There used to be a joke about feminist math: it would have no subtraction or division, because women are uniters, not dividers, and they strive to be inclusive. Ha-ha, right? Then you won't want to read this from the W. Times Culture, etc. page today.

Now mathematics is being nudged into a specifically political direction by educators who call themselves 'critical theorists.' They advocate using mathematics as a tool to advance social justice. Social justice math relies on political and cultural relevance to guide math instruction.
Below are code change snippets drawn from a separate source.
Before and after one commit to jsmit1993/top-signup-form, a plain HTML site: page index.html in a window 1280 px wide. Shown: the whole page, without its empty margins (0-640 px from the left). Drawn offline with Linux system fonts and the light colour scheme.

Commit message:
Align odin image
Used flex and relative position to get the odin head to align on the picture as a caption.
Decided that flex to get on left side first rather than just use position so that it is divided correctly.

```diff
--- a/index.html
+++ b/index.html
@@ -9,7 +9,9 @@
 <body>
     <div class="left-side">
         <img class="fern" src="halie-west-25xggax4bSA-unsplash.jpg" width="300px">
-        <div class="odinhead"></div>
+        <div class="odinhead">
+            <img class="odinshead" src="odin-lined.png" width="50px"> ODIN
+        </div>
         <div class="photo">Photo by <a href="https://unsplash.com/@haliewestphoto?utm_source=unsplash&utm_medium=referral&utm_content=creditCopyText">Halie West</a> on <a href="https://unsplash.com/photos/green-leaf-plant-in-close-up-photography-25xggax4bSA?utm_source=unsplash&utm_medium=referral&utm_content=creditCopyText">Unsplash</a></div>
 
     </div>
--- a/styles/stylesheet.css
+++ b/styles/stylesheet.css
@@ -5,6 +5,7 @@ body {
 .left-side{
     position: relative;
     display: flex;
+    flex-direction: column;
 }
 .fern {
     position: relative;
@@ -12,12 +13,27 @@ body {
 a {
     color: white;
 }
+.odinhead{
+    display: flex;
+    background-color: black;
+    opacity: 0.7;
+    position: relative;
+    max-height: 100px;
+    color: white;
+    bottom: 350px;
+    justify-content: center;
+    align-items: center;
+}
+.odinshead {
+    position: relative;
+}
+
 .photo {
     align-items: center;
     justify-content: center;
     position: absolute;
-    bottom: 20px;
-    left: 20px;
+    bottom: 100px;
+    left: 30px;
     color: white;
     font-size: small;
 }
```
One of its precepts is 'ethnomathematics,' that is, the belief that different cultures have evolved different ways of using mathematics, and that students will learn best if taught in the ways that relate to their ancestral culture. ... The culturally attuned teacher will learn about the counting system of the ancient Mayans, ancient Africans, Papua New Guineans and other 'nonmainstream' cultures."

--Diane Ravitch, writing on "Ethnomathematics," June 20 in the Wall Street Journal

For example: Aztec Math: If the sun god requires 5000 human hearts per day to ensure a fertile growing season, how many Mayan captives must you take each month to guarantee a good harvest? (Don't forget to use the Mayan calendar).